Release Date: 2014
Director: Harold Cronk
Genre: Christian, drama, apologetics
Well, I enjoyed this a lot more than I expected to. I’d read a decidedly mediocre review of the film when it came out, so wasn’t hoping for much. One thing the review had right was that this is not, regardless of what the filmmakers may or may not have intended, a film that is likely to convert many non-Christians. Certainly it’s unlikely to have much impact on committed Atheists. Instead, it’s wholesome feed for faithful Christians.
It’s not that such arguments for the existence of God as are included are bad. It’s more the rest of the set-up. All the Christian characters (with the exception of a girlfriend whom it’s never made clear is actually Christian) are extremely nice, brave and good. All the non-Christians are in various degrees of dire straits, in terms of both their lives and their characters. The main atheist ‘bad guy’ is really quite unpleasant. Christian viewers, able to identify thoroughly with the ‘good’ characters, will enjoy it. But the characters offered up for non-Christians to identify with just aren’t appealing, and will act as a turn-off.
As you may have gathered from my previous paragraph, subtlety is not the film’s strong point. Although the film does a reasonable job of displaying the various gut-wrenching predicaments of life which are hard enough to get through with God, and even harder without him, everything is presented in nice, clear extremes. It’s all ever so nice and clear, in fact, enjoyable to watch if you’re already convinced of the film’s central message (which is that ‘God’s not Dead’, in case you were in any doubt) but probably rather off-putting—and liable to provoke a dismissive stance—in anyone who isn’t.
One of things I enjoyed was the way the lives of all the various characters interlink and intersect. It showcases the way God works through a web of subtle influence (okay, not so very subtle in this film, but anyway) to bring about good from evil. But non-Christian viewers in particular may be frustrated by the fact that virtually every non-Christian character has had some kind of conversion by the end. That’s just so in-credible, I can hear them moaning.
I can see why they might feel that way, though the argument doesn’t entirely hold up. After all, filmmakers tell stories about the people something actually happens to. A film about someone nothing happened to would be extremely dull. A faith-based film is therefore going to follow the people something faith-related actually happened to, not the several thousand characters seen moving around in the background, to whom, presumably, nothing happened. But to really satisfy a non-faith audience, the film should probably have left a bit more irresolution with regard to some of the non-Christian characters, rather than giving in to the temptation to wrap up the ending ever so pristinely, with scarcely a messy loose end in sight.

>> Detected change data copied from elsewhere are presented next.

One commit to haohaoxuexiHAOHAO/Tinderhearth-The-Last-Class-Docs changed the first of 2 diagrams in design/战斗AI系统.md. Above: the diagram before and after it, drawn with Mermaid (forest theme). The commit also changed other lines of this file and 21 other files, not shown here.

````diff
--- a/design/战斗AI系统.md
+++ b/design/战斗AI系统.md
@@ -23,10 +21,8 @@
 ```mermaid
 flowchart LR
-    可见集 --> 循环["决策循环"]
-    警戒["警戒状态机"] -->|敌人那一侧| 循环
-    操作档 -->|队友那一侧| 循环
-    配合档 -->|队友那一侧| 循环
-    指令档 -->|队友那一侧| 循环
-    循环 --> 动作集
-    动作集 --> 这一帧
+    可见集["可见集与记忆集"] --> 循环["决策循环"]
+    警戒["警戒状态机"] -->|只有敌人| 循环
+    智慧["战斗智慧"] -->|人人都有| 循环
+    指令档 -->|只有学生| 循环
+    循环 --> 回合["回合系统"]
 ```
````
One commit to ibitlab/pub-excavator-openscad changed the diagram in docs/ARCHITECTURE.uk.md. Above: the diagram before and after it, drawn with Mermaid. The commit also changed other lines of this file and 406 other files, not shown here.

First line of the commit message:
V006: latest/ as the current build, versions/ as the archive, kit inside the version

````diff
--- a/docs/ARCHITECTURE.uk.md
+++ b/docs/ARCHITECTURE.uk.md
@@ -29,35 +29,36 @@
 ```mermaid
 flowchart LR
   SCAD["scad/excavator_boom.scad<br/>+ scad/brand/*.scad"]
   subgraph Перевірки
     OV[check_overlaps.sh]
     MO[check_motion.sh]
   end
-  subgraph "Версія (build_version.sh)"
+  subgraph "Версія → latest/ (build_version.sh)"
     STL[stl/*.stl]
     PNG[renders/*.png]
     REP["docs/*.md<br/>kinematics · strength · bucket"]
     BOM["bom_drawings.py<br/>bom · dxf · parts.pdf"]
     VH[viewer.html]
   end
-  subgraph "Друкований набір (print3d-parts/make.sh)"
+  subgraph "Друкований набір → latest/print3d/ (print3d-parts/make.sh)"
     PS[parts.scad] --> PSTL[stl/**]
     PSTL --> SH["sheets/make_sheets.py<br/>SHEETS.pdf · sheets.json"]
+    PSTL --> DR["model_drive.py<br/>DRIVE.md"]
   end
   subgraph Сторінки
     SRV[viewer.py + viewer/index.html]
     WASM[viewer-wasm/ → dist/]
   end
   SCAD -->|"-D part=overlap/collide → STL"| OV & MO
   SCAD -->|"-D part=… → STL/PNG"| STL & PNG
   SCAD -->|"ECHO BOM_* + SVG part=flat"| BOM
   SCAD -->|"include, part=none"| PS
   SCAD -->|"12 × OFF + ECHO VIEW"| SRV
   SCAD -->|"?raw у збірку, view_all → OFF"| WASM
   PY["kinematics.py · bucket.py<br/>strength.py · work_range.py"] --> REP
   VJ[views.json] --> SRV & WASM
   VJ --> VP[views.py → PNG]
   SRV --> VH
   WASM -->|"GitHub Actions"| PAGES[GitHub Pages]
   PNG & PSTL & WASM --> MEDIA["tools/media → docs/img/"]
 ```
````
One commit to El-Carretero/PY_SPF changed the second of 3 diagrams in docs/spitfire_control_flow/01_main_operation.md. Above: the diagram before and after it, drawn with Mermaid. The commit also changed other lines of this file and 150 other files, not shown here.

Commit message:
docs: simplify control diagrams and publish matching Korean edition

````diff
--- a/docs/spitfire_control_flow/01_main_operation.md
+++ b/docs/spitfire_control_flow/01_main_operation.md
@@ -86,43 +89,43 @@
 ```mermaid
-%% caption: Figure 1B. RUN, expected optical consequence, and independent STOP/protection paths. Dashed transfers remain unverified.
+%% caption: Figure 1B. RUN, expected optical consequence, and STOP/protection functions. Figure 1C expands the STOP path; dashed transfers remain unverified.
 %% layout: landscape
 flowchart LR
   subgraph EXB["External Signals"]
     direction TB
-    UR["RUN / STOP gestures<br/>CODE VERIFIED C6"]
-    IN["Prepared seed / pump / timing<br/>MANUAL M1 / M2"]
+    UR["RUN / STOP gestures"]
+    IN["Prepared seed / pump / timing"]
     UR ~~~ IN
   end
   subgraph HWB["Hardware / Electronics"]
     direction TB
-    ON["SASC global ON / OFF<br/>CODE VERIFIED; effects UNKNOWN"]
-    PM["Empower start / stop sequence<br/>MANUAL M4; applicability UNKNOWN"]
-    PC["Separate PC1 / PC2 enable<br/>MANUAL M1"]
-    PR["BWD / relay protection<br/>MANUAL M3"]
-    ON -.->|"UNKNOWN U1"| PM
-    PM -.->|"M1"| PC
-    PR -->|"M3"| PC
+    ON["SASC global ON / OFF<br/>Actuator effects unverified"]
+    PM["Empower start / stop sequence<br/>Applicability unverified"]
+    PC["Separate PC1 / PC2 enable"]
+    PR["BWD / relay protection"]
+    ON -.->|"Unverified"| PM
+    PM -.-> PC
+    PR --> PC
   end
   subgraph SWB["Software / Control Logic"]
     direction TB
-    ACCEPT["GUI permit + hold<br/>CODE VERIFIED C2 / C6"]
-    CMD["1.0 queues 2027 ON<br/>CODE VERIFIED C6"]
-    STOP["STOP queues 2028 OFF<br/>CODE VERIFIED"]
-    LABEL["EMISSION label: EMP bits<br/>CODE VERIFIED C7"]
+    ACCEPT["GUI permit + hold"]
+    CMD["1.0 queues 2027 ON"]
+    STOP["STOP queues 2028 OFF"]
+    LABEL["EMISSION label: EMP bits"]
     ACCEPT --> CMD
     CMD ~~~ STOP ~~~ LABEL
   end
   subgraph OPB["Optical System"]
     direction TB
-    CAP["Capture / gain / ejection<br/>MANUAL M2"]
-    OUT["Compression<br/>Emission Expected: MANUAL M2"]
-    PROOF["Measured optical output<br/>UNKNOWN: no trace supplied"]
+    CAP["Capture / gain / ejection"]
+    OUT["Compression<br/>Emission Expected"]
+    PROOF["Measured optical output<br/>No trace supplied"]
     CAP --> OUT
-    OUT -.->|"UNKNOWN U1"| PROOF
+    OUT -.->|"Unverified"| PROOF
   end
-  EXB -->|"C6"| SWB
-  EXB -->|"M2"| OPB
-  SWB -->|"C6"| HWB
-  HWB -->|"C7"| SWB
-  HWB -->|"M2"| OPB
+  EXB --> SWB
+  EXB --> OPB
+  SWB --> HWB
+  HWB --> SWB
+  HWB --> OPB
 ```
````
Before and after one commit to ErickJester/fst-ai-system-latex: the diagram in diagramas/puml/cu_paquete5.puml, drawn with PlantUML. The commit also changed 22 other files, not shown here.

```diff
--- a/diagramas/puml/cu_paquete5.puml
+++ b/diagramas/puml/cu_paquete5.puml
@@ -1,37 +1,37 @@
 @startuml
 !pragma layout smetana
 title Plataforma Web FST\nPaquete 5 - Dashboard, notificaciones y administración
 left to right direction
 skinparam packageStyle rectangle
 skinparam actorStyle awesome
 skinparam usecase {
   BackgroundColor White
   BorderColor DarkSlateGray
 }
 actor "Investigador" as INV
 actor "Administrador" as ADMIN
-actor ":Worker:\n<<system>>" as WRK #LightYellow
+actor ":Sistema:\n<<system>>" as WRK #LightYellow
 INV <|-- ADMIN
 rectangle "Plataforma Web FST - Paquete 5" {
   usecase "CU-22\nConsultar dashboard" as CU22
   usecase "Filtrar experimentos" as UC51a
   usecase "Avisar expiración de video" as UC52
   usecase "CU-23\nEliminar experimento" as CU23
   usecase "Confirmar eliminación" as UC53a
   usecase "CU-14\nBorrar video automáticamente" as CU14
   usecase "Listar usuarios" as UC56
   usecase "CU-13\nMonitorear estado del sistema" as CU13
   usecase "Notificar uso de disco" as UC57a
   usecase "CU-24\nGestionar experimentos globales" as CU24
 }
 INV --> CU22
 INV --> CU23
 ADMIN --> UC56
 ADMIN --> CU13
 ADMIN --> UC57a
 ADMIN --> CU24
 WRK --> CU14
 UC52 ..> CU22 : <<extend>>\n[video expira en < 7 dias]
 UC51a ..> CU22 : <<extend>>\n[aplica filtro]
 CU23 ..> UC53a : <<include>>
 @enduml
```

The film clearly takes the Evangelical stance—which may well seem extreme to Catholics and more moderate Protestants—that if you haven’t absolutely 100% explicitly acknowledged Jesus as Lord and Saviour, you’re going straight to hell, but the attitude is not obtrusive enough to seriously mar viewing enjoyment. I think I was supposed to have heard of/recognise some of those famous Evangelical figures & pop groups who made cameos, but I’m afraid it was lost on me!
One thing that struck me was right at the end. After the end credits, the film states that it was inspired by and based on all the cases where individuals and college groups have had to go to court to defend their right to their beliefs. And then there’s a list. And it’s a long list. Quite sobering.
Overall: I did enjoy this film much more than I expected, and may well watch it again, however, I think even I, as a committed Christian, would have much preferred it—and enjoyed it more—if characters and events had been more balanced, and less ‘cardboard’.
Sex/Violence/Profanity: None at all, that I can recall.